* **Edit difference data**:
__________________________________________________
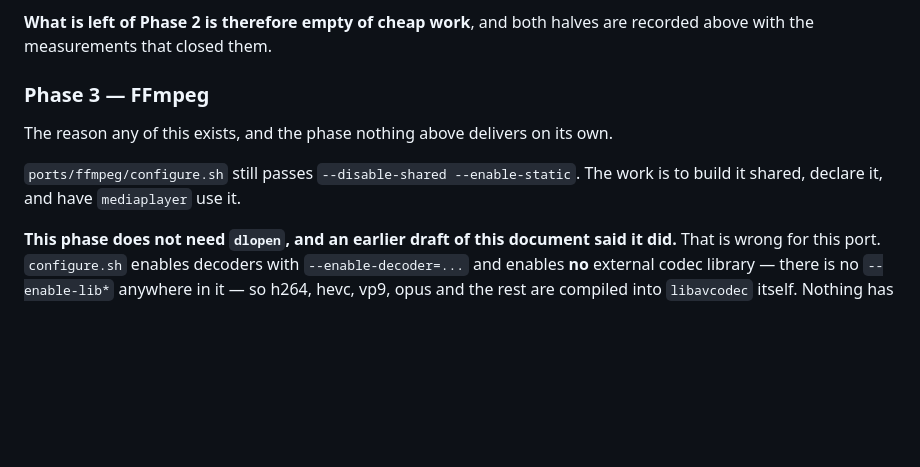
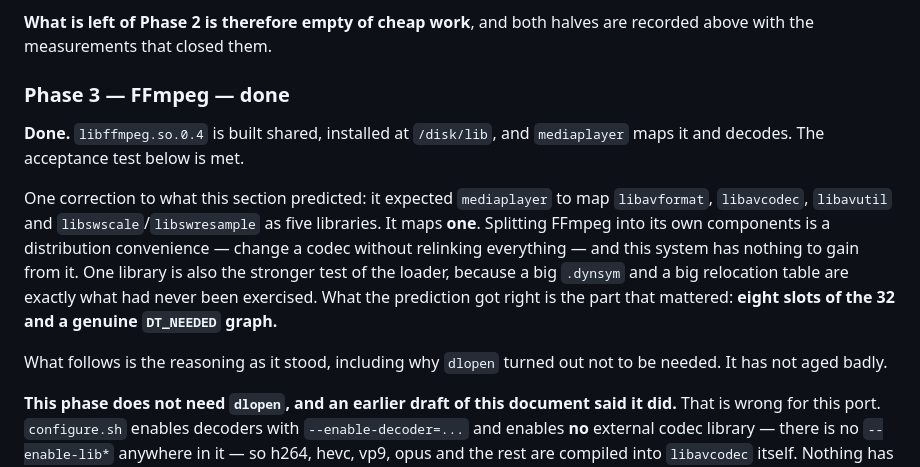
Before and after one commit to SavanDev/SavanXP, a Markdown page: docs/SHARED_LIBRARIES.md, the part around the change. Drawn GitHub-style; blank space fills up the shorter version.

Commit message:
docs: Phase 3 is done, and it shipped one library instead of five
The section was still written as work to do, and predicted that mediaplayer
would map libavformat, libavcodec, libavutil and libswscale/libswresample
separately. It maps one libffmpeg.so.0.4. Marking it done and correcting
that: splitting FFmpeg is a distribution convenience, and one library is
the stronger test of the loader besides. The dlopen reasoning below it has
not aged badly, so it stays.

```diff
--- a/docs/SHARED_LIBRARIES.md
+++ b/docs/SHARED_LIBRARIES.md
@@ -836,12 +836,22 @@ or the harness modelling the gradient on purpose and accepting the coupling.
 **What is left of Phase 2 is therefore empty of cheap work**, and both halves are
 recorded above with the measurements that closed them.
 
-### Phase 3 — FFmpeg
+### Phase 3 — FFmpeg — done
 
-The reason any of this exists, and the phase nothing above delivers on its own.
+**Done.** `libffmpeg.so.0.4` is built shared, installed at `/disk/lib`, and
+`mediaplayer` maps it and decodes. The acceptance test below is met.
 
-`ports/ffmpeg/configure.sh` still passes `--disable-shared --enable-static`. The work
-is to build it shared, declare it, and have `mediaplayer` use it.
+One correction to what this section predicted: it expected `mediaplayer` to map
+`libavformat`, `libavcodec`, `libavutil` and `libswscale`/`libswresample` as five
+libraries. It maps **one**. Splitting FFmpeg into its own components is a
+distribution convenience — change a codec without relinking everything — and this
+system has nothing to gain from it. One library is also the stronger test of the
+loader, because a big `.dynsym` and a big relocation table are exactly what had
+never been exercised. What the prediction got right is the part that mattered:
+**eight slots of the 32 and a genuine `DT_NEEDED` graph.**
+
+What follows is the reasoning as it stood, including why `dlopen` turned out not to
+be needed. It has not aged badly.
 
 **This phase does not need `dlopen`, and an earlier draft of this document said it
 did.** That is wrong for this port. `configure.sh` enables decoders with
```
__________________________________________________
* **Work task**:
Set down all entries above again, exactly, without images.

* **Output below**:
Before and after one commit to SavanDev/SavanXP, a Markdown page: docs/SHARED_LIBRARIES.md, the part around the change. Drawn GitHub-style; blank space fills up the shorter version.

Commit message:
docs: Phase 3 is done, and it shipped one library instead of five
The section was still written as work to do, and predicted that mediaplayer
would map libavformat, libavcodec, libavutil and libswscale/libswresample
separately. It maps one libffmpeg.so.0.4. Marking it done and correcting
that: splitting FFmpeg is a distribution convenience, and one library is
the stronger test of the loader besides. The dlopen reasoning below it has
not aged badly, so it stays.

```diff
--- a/docs/SHARED_LIBRARIES.md
+++ b/docs/SHARED_LIBRARIES.md
@@ -836,12 +836,22 @@ or the harness modelling the gradient on purpose and accepting the coupling.
 **What is left of Phase 2 is therefore empty of cheap work**, and both halves are
 recorded above with the measurements that closed them.
 
-### Phase 3 — FFmpeg
+### Phase 3 — FFmpeg — done
 
-The reason any of this exists, and the phase nothing above delivers on its own.
+**Done.** `libffmpeg.so.0.4` is built shared, installed at `/disk/lib`, and
+`mediaplayer` maps it and decodes. The acceptance test below is met.
 
-`ports/ffmpeg/configure.sh` still passes `--disable-shared --enable-static`. The work
-is to build it shared, declare it, and have `mediaplayer` use it.
+One correction to what this section predicted: it expected `mediaplayer` to map
+`libavformat`, `libavcodec`, `libavutil` and `libswscale`/`libswresample` as five
+libraries. It maps **one**. Splitting FFmpeg into its own components is a
+distribution convenience — change a codec without relinking everything — and this
+system has nothing to gain from it. One library is also the stronger test of the
+loader, because a big `.dynsym` and a big relocation table are exactly what had
+never been exercised. What the prediction got right is the part that mattered:
+**eight slots of the 32 and a genuine `DT_NEEDED` graph.**
+
+What follows is the reasoning as it stood, including why `dlopen` turned out not to
+be needed. It has not aged badly.
 
 **This phase does not need `dlopen`, and an earlier draft of this document said it
 did.** That is wrong for this port. `configure.sh` enables decoders with
```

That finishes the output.